Now that spring has finally sprung, the summer internship season is nearly upon us and the topic of unpaid internships is timely. After years of relative legal obscurity, unpaid internships have been the source of several lawsuits over the past few years challenging the legality of engaging “interns” to perform services without pay under the federal Fair Labor Standards Act and similar state laws.

Much of the litigation began after the U.S. Department of Labor issued a fact sheet on the topic in the spring of 2010. This fact sheet begins by noting that anyone who is performing “work” is presumptively an employee entitled to the legally mandated minimum-wage and overtime pay. However, under certain circumstances, the DOL recognizes that unpaid internships are legally permissible, but only where the following criteria are met:

1. The internship, even though it includes actual operation of the facilities of the employer, is similar to training which would be given in an educational environment;

2. The internship experience is for the benefit of the intern;

3. The intern does not displace regular employees, but works under close supervision of existing staff;

4. The employer that provides the training derives no immediate advantage from the activities of the intern; and on occasion its operations may actually be impeded;

5. The intern is not necessarily entitled to a job at the conclusion of the internship; and

6. The employer and the intern understand that the intern is not entitled to wages for the time spent in the internship.

As noted by the DOL, “[i]f all of the factors listed above are met, an employment relationship does not exist under the FLSA” and the intern need not be paid.

Significantly, the DOL limited this guidance to “for-profit” institutions—unpaid internships at non-profit and public-sector institutions are likely to face far less scrutiny. See, e.g., Hill v. Watson, 13 C 6106, 2014 WL 440371 (N.D. Ill. Feb. 4, 2014).

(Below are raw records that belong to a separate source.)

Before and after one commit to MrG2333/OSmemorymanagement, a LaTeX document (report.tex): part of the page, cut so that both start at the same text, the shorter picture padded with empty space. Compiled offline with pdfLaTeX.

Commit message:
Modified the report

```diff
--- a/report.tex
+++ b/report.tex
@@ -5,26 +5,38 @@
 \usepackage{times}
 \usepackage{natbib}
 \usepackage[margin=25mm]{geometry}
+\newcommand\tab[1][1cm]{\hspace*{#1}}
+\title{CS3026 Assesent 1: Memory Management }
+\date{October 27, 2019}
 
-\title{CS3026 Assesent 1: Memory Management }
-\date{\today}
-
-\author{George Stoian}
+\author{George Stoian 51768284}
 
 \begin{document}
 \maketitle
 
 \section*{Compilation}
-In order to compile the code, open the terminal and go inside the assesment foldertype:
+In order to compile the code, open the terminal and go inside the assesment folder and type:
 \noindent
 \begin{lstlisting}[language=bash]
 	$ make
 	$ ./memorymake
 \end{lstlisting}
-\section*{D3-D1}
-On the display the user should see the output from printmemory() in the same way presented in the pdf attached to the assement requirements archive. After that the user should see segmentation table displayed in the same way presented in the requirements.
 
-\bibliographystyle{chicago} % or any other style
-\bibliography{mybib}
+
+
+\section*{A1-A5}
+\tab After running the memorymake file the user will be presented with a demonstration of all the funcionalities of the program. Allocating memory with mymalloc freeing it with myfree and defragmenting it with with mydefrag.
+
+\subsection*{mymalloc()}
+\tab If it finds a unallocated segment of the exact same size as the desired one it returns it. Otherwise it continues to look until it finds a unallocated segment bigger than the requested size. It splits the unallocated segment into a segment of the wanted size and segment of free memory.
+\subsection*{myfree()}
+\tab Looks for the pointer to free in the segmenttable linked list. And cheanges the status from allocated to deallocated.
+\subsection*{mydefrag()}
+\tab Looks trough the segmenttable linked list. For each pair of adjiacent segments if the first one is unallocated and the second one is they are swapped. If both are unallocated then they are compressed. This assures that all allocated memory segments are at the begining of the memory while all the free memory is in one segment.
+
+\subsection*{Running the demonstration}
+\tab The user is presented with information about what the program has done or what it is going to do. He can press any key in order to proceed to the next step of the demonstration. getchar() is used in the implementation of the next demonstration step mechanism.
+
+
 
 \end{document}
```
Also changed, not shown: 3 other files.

Many employers have viewed the test promulgated by the DOL as too strict and are currently challenging it in court. While the DOL test has not met with unanimous approval in the courts, to date no court has rejected it outright, and the Second Circuit is set to weigh in on it sometime soon. See Wang v. The Hearst Corp., No. 13-2616 (2nd Cir.) and Glatt v. Fox Searchlight Pictures Inc., No. 13-4481 (2d Cir.).